PROBLEM STATEMENT = Every entry in the data that follows should come back exactly, pictures aside.

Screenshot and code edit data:
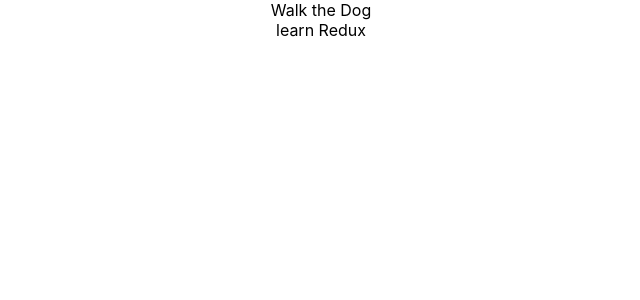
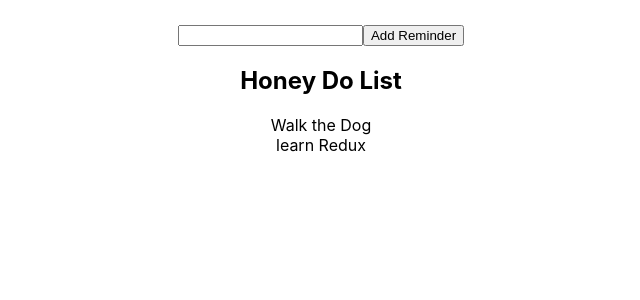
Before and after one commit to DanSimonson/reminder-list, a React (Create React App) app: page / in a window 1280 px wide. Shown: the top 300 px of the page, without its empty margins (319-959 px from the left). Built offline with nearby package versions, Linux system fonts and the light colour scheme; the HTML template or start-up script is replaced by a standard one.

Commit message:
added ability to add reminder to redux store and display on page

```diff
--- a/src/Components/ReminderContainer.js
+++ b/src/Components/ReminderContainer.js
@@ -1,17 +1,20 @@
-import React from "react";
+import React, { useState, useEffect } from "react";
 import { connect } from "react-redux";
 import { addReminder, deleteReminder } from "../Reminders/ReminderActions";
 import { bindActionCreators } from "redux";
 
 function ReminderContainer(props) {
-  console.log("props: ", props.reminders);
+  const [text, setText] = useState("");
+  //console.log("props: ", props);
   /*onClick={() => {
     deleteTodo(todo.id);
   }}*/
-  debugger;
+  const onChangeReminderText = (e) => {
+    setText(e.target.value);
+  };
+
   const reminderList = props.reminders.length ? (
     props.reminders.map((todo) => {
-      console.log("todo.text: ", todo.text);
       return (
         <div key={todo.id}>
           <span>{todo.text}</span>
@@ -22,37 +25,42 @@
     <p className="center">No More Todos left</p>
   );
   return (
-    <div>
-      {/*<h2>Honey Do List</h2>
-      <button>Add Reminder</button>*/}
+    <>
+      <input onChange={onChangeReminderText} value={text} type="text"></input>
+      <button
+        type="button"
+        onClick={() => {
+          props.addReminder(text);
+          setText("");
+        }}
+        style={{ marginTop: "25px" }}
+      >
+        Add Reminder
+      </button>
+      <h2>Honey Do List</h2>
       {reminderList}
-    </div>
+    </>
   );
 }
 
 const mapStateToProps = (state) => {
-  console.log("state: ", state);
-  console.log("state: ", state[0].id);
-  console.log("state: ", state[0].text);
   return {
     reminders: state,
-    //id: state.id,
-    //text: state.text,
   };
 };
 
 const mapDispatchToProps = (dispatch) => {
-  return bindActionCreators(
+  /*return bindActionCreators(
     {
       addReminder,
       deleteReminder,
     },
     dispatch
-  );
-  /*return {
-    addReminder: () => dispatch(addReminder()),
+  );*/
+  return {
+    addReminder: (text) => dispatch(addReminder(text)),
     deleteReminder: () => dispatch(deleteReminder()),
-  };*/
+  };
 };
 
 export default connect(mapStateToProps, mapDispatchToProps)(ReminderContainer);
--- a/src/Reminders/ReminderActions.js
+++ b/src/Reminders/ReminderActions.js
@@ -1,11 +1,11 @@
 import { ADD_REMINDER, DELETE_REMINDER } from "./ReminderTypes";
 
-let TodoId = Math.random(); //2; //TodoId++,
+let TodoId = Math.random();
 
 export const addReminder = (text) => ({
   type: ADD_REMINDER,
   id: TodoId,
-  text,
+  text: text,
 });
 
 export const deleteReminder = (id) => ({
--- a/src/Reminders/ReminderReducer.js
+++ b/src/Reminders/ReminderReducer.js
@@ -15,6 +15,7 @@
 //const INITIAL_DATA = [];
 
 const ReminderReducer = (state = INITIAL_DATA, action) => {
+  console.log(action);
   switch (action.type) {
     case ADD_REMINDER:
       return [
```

PROBLEM SOLUTION =
Before and after one commit to DanSimonson/reminder-list, a React (Create React App) app: page / in a window 1280 px wide. Shown: the top 300 px of the page, without its empty margins (319-959 px from the left). Built offline with nearby package versions, Linux system fonts and the light colour scheme; the HTML template or start-up script is replaced by a standard one.

Commit message:
added ability to add reminder to redux store and display on page

```diff
--- a/src/Components/ReminderContainer.js
+++ b/src/Components/ReminderContainer.js
@@ -1,17 +1,20 @@
-import React from "react";
+import React, { useState, useEffect } from "react";
 import { connect } from "react-redux";
 import { addReminder, deleteReminder } from "../Reminders/ReminderActions";
 import { bindActionCreators } from "redux";
 
 function ReminderContainer(props) {
-  console.log("props: ", props.reminders);
+  const [text, setText] = useState("");
+  //console.log("props: ", props);
   /*onClick={() => {
     deleteTodo(todo.id);
   }}*/
-  debugger;
+  const onChangeReminderText = (e) => {
+    setText(e.target.value);
+  };
+
   const reminderList = props.reminders.length ? (
     props.reminders.map((todo) => {
-      console.log("todo.text: ", todo.text);
       return (
         <div key={todo.id}>
           <span>{todo.text}</span>
@@ -22,37 +25,42 @@
     <p className="center">No More Todos left</p>
   );
   return (
-    <div>
-      {/*<h2>Honey Do List</h2>
-      <button>Add Reminder</button>*/}
+    <>
+      <input onChange={onChangeReminderText} value={text} type="text"></input>
+      <button
+        type="button"
+        onClick={() => {
+          props.addReminder(text);
+          setText("");
+        }}
+        style={{ marginTop: "25px" }}
+      >
+        Add Reminder
+      </button>
+      <h2>Honey Do List</h2>
       {reminderList}
-    </div>
+    </>
   );
 }
 
 const mapStateToProps = (state) => {
-  console.log("state: ", state);
-  console.log("state: ", state[0].id);
-  console.log("state: ", state[0].text);
   return {
     reminders: state,
-    //id: state.id,
-    //text: state.text,
   };
 };
 
 const mapDispatchToProps = (dispatch) => {
-  return bindActionCreators(
+  /*return bindActionCreators(
     {
       addReminder,
       deleteReminder,
     },
     dispatch
-  );
-  /*return {
-    addReminder: () => dispatch(addReminder()),
+  );*/
+  return {
+    addReminder: (text) => dispatch(addReminder(text)),
     deleteReminder: () => dispatch(deleteReminder()),
-  };*/
+  };
 };
 
 export default connect(mapStateToProps, mapDispatchToProps)(ReminderContainer);
--- a/src/Reminders/ReminderActions.js
+++ b/src/Reminders/ReminderActions.js
@@ -1,11 +1,11 @@
 import { ADD_REMINDER, DELETE_REMINDER } from "./ReminderTypes";
 
-let TodoId = Math.random(); //2; //TodoId++,
+let TodoId = Math.random();
 
 export const addReminder = (text) => ({
   type: ADD_REMINDER,
   id: TodoId,
-  text,
+  text: text,
 });
 
 export const deleteReminder = (id) => ({
--- a/src/Reminders/ReminderReducer.js
+++ b/src/Reminders/ReminderReducer.js
@@ -15,6 +15,7 @@
 //const INITIAL_DATA = [];
 
 const ReminderReducer = (state = INITIAL_DATA, action) => {
+  console.log(action);
   switch (action.type) {
     case ADD_REMINDER:
       return [
```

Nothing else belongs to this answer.